STUDY MATERIAL:
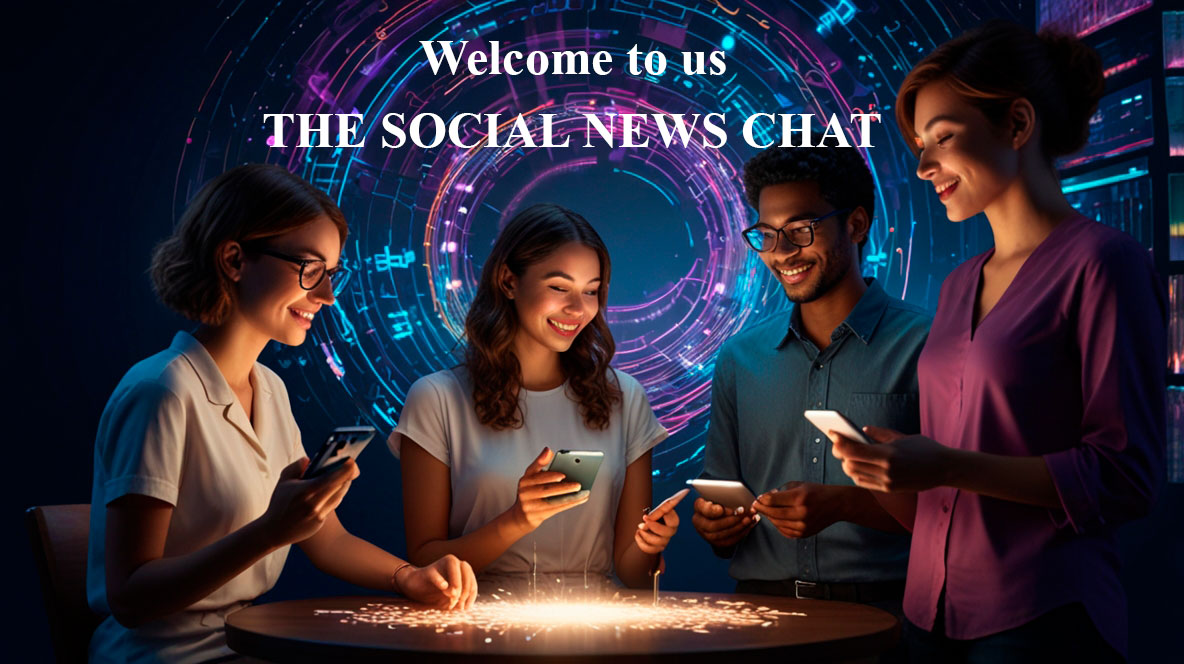
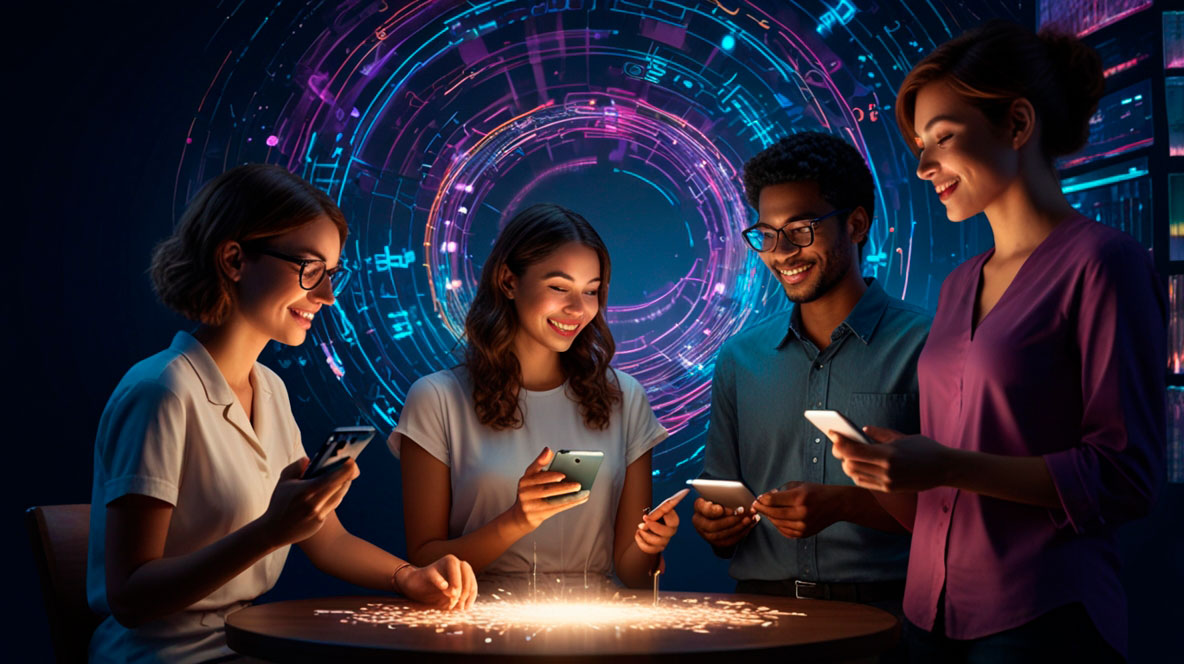
Добавлена приветственная страница, улучшен дизайн base.html, home.html

Changed region(s): [[0.2188, 0.1506, 0.75, 0.241], [0.3438, 0.0602, 0.625, 0.1205]]

diff --git a/templates/base.html b/templates/base.html
@@ -1,5 +1,6 @@
-{% load static %}
 <!DOCTYPE html>
+{% load static %}
+
 <html lang="ru">
 <head>
   <meta charset="UTF-8">
@@ -10,7 +11,6 @@
   <script src="https://cdn.jsdelivr.net/npm/bootstrap@5.3.0/dist/js/bootstrap.bundle.min.js"></script>
 
   <style>
-    /* Устанавливаем фон для страницы */
     body {
         background-image: url("{% static 'images/backgraunt.jpg' %}");
         background-size: cover;
@@ -24,7 +24,7 @@
         flex-direction: column;
     }
 
-        .navbar {
+    .navbar {
         position: fixed;
         top: 0;
         left: 0;
@@ -33,11 +33,11 @@
         background-color: rgba(0, 0, 0, 0.8);
     }
 
-
-    /* Основная обертка с контентом */
-    .content-wrapper {
-        background: rgba(255, 255, 255, 0.6); /* Полупрозрачный фон */
-        min-height: 100px;
+    /* content-wrapper для главной страницы */
+    .content-wrapper.first-page {
+        width: calc(100% - 20mm);
+        background: rgba(255, 255, 255, 0.6);
+        min-height: 800px;
         backdrop-filter: blur(10px);
         -webkit-backdrop-filter: blur(10px);
         border-radius: 12px;
@@ -47,22 +47,44 @@
         flex-grow: 1;
     }
 
-    /* Стили для приветственной карточки */
+    /* content-wrapper для других страниц */
+    .content-wrapper.other-page {
+        width: calc(100% - 20mm);
+        background: rgba(245, 245, 245, 0.85);
+        min-height: 800px;
+        backdrop-filter: blur(6px);
+        -webkit-backdrop-filter: blur(6px);
+        border-radius: 20px;
+        padding: 40px;
+        margin: 40px auto;
+        box-shadow: 0px 8px 40px rgba(0, 0, 0, 0.15);
+        flex-grow: 1;
+    }
+
     .welcome-card {
-        background-color: rgba(0, 123, 255, 0.85); /* Прозрачный синий фон */
+        background-color: rgba(0, 123, 255, 0.85);
         color: white;
         border-radius: 10px;
-        padding: 30px 15px; /* Уменьшаем внутренние отступы */
+        padding: 30px 15px;
         margin-bottom: 30px;
         font-size: 1.5rem;
         text-align: center;
-        max-height: 150px; /* Ограничиваем высоту */
+        max-height: 150px;
         display: flex;
         justify-content: center;
         align-items: center;
     }
 
-    /* Стили для кнопок */
+    .register-card {
+        background: rgba(255, 255, 255, 0.85);
+        backdrop-filter: blur(8px);
+        -webkit-backdrop-filter: blur(8px);
+        border-radius: 15px;
+        box-shadow: 0 8px 24px rgba(0, 0, 0, 0.15);
+        max-width: 800px;
+        margin: 60px auto;
+    }
+
     .btn {
         background-color: #007BFF;
         color: white;
@@ -97,7 +119,6 @@
         font-size: 14px;
     }
 
-    /* Стили для футера */
     footer {
         background-color: rgba(0, 0, 0, 0.6);
         color: white;
@@ -108,14 +129,14 @@
         width: 100%;
         margin-top: auto;
     }
-</style>
+  </style>
 </head>
 <body>
 
 {% include "include/navbar.html" %}
 
 <!-- Основной контент страницы -->
-<div class="content-wrapper">
+<div class="content-wrapper {% if request.path == '/' %}first-page{% else %}other-page{% endif %}">
   <main class="container mt-4">
     {% block content %}
     {% endblock %}

diff --git a/templates/welcome.html b/templates/welcome.html
@@ -1,0 +1,106 @@
+{% load static %}
+<!DOCTYPE html>
+<html lang="ru">
+<head>
+  <meta charset="UTF-8">
+  <title>Добро пожаловать</title>
+  <link href="https://cdn.jsdelivr.net/npm/bootstrap@5.3.0/dist/css/bootstrap.min.css" rel="stylesheet">
+  <style>
+    body {
+      background-image: url("{% static 'images/backgraunt.jpg' %}");
+      background-size: cover;
+      background-position: center;
+      background-attachment: fixed;
+      margin: 0;
+      padding: 0;
+      min-height: 100vh;
+      display: flex;
+      flex-direction: column;
+      font-family: system-ui, sans-serif;
+    }
+
+    .marquee-container {
+      flex: 1;
+      display: flex;
+      flex-direction: column;
+      justify-content: center;
+      align-items: center;
+      position: relative;
+      z-index: 1;
+    }
+
+    .marquee-text {
+      font-size: 66pt; /* вернули как в твоём коде */
+      font-weight: bold;
+      color: white;
+      text-shadow: 2px 2px 6px rgba(0, 0, 0, 0.8);
+      white-space: nowrap;
+      overflow: hidden;
+      position: relative;
+      width: 100%;
+      max-width: 100%;
+      opacity: 0;
+      text-align: center;
+      padding-left: 10mm;
+      padding-right: 10mm;
+    }
+
+    .slide-left {
+      animation: slideLeft 3s ease-out forwards;
+    }
+
+    .slide-down {
+      animation: slideDown 3s ease-out forwards;
+    }
+
+    .slide-right {
+      animation: slideRight 3s ease-out forwards;
+    }
+
+    .delay-1 {
+      animation-delay: 0.5s;
+    }
+
+    .delay-2 {
+      animation-delay: 1.5s;
+    }
+
+    .delay-3 {
+      animation-delay: 2.5s;
+    }
+
+    @keyframes slideLeft {
+      0% { transform: translateX(-100%); opacity: 0; }
+      100% { transform: translateX(0); opacity: 1; }
+    }
+
+    @keyframes slideDown {
+      0% { transform: translateY(-100px); opacity: 0; }
+      100% { transform: translateY(0); opacity: 1; }
+    }
+
+    @keyframes slideRight {
+      0% { transform: translateX(100%); opacity: 0; }
+      100% { transform: translateX(0); opacity: 1; }
+    }
+  </style>
+</head>
+<body>
+
+  {% include "include/navbar.html" %}
+
+  <div class="marquee-container">
+    <div class="marquee-text slide-left delay-1">WELCOME TO</div>
+    <div class="marquee-text slide-down delay-2">THE</div>
+    <div class="marquee-text slide-right delay-3">SOCIAL NEWS CHAT</div>
+  </div>
+
+  {% include "include/footer.html" %}
+
+  <script>
+    setTimeout(function () {
+      window.location.href = "{% url 'home' %}";
+    }, 7000);
+  </script>
+</body>
+</html>

diff --git a/users/templates/users/register.html b/users/templates/users/register.html
@@ -1,33 +1,13 @@
-{% extends "base.html" %}
+{% extends 'base.html' %}
 
 {% block content %}
-<div class="container mt-5">
-    <div class="row justify-content-center">
-        <div class="col-md-6">
-            <div class="card shadow rounded-4">
-                <div class="card-body">
-                    <h3 class="card-title text-center mb-4">Регистрация</h3>
-                    <form method="post">
-                        {% csrf_token %}
-                        {% for field in form %}
-                            <div class="mb-3">
-                                <label class="form-label">{{ field.label_tag }}</label>
-                                {{ field }}
-                                {% if field.errors %}
-                                    <div class="text-danger small">{{ field.errors|striptags }}</div>
-                                {% endif %}
-                            </div>
-                        {% endfor %}
-                        <div class="d-grid">
-                            <button type="submit" class="btn btn-success">Создать аккаунт</button>
-                        </div>
-                    </form>
-                    <div class="mt-3 text-center">
-                        Уже есть аккаунт? <a href="{% url 'login' %}">Войти</a>
-                    </div>
-                </div>
-            </div>
-        </div>
-    </div>
-</div>
+  <div class="container">
+    <h2>Регистрация нового пользователя</h2>
+
+    <form method="POST" enctype="multipart/form-data">
+      {% csrf_token %}
+      {{ form.as_p }}
+      <button type="submit" class="btn btn-primary">Зарегистрироваться</button>
+    </form>
+  </div>
 {% endblock %}

diff --git a/templates/home.html b/templates/home.html
@@ -3,8 +3,25 @@
 {% block title %}Главная - Chatty{% endblock %}
 
 {% block content %}
-    <div style="background-color: rgba(255, 255, 255, 0.9); padding: 20px; border-radius: 10px;">
-        <h1>Добро пожаловать в Chatty!</h1>
-        <p>Теперь навигация должна работать.</p>
-    </div>
+  <style>
+    body {
+      opacity: 0;
+      transition: opacity 2s ease-in;
+    }
+
+    body.fade-in {
+      opacity: 1;
+    }
+  </style>
+
+  <div style="background-color: rgba(255, 255, 255, 0.9); padding: 20px; border-radius: 10px;">
+      <h1>Добро пожаловать в Chatty!</h1>
+      <p>Теперь навигация должна работать.</p>
+  </div>
+
+  <script>
+    window.addEventListener('load', function () {
+      document.body.classList.add('fade-in');
+    });
+  </script>
 {% endblock %}

diff --git a/users/urls.py b/users/urls.py
@@ -4,7 +4,8 @@ from . import views
 from .views import CustomLoginView
 
 urlpatterns = [
-    path('', views.home, name='home'),  # главная страница
+    path('', views.welcome_view, name='welcome'),  # Приветственная страница
+    path('home/', views.home_view, name='home'),  # Основная страница
     path('register/', views.register, name='register'),
     path('login/', CustomLoginView.as_view(template_name='users/login.html'), name='login'),  # используем кастомное представление
     path('logout/', auth_views.LogoutView.as_view(next_page='home'), name='logout'),

diff --git a/users/views.py b/users/views.py
@@ -17,6 +17,13 @@ from django.urls import reverse
 from django.contrib.auth.views import PasswordResetConfirmView
 from django.urls import reverse_lazy
 
+
+def welcome_view(request):
+    return render(request, 'welcome.html')  # Загружаем welcome.html
+
+def home_view(request):
+    return render(request, 'home.html')  # Загружаем основную страницу (base.html)
+
 def home(request):
     return render(request, 'home.html')
 

diff --git a/users/templates/users/templatetags/form_filters.py b/users/templates/users/templatetags/form_filters.py
@@ -1,0 +1,10 @@
+# users/templatetags/form_filters.py
+
+from django import template
+
+register = template.Library()
+
+
+@register.filter(name='add_class')
+def add_class(field, css_class):
+    return field.as_widget(attrs={"class": css_class})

PROBLEM DETAILS:
Filter the data, keeping only the lines that contain "padding".

REPLY TO THE EXERCISE:
+        padding: 40px;
-        padding: 30px 15px; /* Уменьшаем внутренние отступы */
+        padding: 30px 15px;
+      padding: 0;
+      padding-left: 10mm;
+      padding-right: 10mm;
-    <div style="background-color: rgba(255, 255, 255, 0.9); padding: 20px; border-radius: 10px;">
+  <div style="background-color: rgba(255, 255, 255, 0.9); padding: 20px; border-radius: 10px;">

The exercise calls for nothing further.